• **Assigned task**
Below are entries. Reproduce exactly the lines between the line holding "to franconieto/endomembraneSystem, an" and the line holding "Also changed, not shown: sheet", inclusive, and only those.

• **Extracted information**
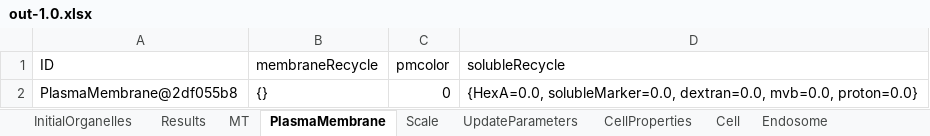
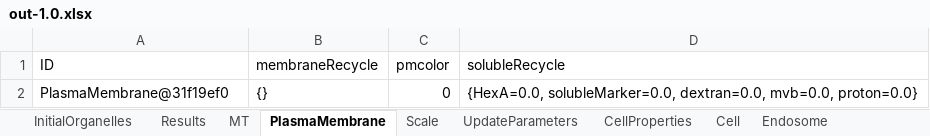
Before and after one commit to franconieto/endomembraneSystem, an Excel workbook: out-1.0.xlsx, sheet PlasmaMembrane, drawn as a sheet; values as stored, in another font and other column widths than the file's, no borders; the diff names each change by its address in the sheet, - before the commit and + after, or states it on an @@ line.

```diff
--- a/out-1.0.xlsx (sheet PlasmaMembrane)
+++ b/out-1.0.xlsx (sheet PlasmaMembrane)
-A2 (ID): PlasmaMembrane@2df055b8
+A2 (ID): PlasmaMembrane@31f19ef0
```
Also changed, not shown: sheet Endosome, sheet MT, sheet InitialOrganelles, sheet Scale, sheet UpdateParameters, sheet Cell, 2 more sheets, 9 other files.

* * *

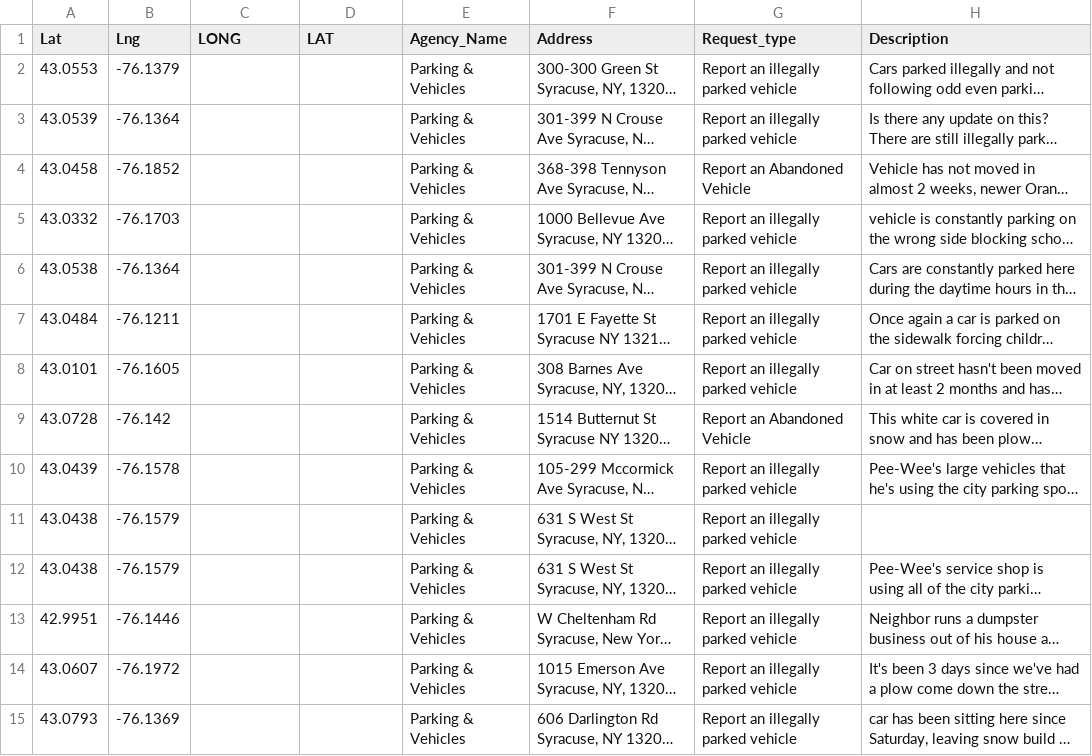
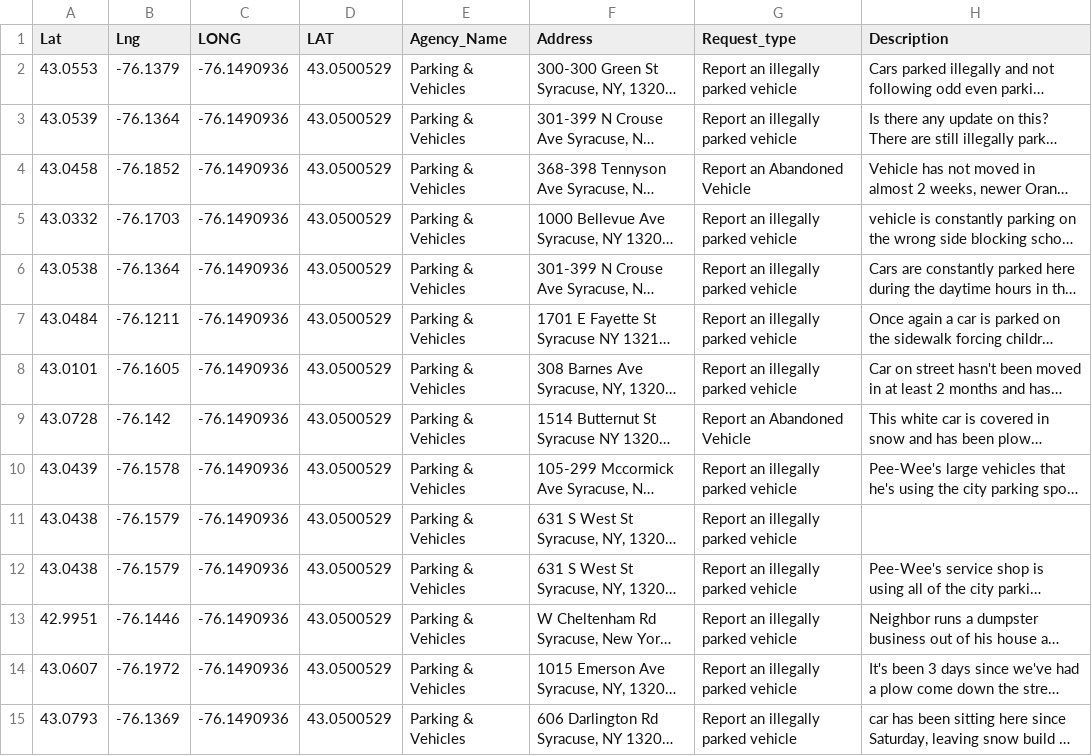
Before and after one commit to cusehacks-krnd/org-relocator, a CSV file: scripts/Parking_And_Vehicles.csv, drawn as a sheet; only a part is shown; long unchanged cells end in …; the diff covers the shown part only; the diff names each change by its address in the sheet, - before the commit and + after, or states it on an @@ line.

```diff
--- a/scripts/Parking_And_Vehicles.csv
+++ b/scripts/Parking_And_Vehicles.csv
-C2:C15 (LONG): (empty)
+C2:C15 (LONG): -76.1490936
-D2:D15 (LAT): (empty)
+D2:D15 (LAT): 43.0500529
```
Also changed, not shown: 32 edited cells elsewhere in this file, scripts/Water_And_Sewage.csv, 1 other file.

• **Answer**
Before and after one commit to franconieto/endomembraneSystem, an Excel workbook: out-1.0.xlsx, sheet PlasmaMembrane, drawn as a sheet; values as stored, in another font and other column widths than the file's, no borders; the diff names each change by its address in the sheet, - before the commit and + after, or states it on an @@ line.

```diff
--- a/out-1.0.xlsx (sheet PlasmaMembrane)
+++ b/out-1.0.xlsx (sheet PlasmaMembrane)
-A2 (ID): PlasmaMembrane@2df055b8
+A2 (ID): PlasmaMembrane@31f19ef0
```
Also changed, not shown: sheet Endosome, sheet MT, sheet InitialOrganelles, sheet Scale, sheet UpdateParameters, sheet Cell, 2 more sheets, 9 other files.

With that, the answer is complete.